Work to complete - Looking at the listing below, how many lines include "file"? Answer with the number only.

Working data -
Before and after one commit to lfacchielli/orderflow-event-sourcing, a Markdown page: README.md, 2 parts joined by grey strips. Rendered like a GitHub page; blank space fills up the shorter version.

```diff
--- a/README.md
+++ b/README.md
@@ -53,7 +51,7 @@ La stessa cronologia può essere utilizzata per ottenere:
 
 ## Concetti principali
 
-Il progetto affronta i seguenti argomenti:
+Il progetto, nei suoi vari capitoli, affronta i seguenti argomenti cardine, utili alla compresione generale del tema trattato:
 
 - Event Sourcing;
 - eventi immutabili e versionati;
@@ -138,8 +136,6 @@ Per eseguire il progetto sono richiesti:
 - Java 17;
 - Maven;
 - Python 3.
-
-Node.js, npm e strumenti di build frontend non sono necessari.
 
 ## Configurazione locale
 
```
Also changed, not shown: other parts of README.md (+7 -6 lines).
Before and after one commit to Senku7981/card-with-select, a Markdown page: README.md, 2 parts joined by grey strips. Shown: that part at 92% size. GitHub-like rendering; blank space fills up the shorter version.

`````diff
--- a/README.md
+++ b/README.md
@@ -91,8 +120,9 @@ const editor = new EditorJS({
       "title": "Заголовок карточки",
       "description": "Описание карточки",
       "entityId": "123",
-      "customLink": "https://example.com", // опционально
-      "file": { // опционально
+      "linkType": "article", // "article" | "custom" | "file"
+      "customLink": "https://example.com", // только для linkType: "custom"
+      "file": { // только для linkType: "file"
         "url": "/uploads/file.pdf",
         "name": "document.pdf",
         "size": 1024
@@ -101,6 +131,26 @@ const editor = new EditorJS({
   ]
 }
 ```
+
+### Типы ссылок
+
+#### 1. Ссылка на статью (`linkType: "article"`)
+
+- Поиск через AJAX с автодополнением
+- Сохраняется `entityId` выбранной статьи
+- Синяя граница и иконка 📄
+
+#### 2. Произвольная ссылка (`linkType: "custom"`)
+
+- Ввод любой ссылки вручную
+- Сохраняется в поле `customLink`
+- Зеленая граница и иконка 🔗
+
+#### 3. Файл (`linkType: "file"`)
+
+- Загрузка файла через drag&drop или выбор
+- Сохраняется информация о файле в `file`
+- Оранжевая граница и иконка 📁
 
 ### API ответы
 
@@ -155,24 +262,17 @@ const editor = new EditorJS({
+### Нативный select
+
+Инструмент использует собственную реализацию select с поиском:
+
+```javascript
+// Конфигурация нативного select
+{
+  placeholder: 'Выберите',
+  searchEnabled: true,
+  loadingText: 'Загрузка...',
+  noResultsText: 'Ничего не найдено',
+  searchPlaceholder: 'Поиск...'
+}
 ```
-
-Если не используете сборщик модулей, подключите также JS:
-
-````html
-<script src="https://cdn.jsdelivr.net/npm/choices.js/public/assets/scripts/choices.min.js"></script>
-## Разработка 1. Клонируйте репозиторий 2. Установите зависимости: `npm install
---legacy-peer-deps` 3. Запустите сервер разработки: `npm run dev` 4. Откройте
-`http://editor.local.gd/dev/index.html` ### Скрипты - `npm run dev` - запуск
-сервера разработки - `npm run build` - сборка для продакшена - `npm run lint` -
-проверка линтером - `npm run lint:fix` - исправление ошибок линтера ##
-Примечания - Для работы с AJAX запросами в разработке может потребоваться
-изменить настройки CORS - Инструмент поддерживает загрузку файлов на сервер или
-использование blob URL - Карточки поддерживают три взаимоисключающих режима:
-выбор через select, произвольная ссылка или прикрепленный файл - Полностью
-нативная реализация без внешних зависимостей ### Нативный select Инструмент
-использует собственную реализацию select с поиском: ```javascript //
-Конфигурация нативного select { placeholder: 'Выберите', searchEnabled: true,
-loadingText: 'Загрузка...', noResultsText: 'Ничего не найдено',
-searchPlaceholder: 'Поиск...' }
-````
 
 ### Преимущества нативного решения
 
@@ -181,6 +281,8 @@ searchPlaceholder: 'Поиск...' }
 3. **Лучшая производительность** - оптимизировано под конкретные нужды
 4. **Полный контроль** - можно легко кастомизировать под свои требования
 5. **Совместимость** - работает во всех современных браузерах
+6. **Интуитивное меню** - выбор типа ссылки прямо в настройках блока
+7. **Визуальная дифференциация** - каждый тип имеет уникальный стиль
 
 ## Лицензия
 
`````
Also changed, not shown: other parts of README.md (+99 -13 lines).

Solution for this task - 6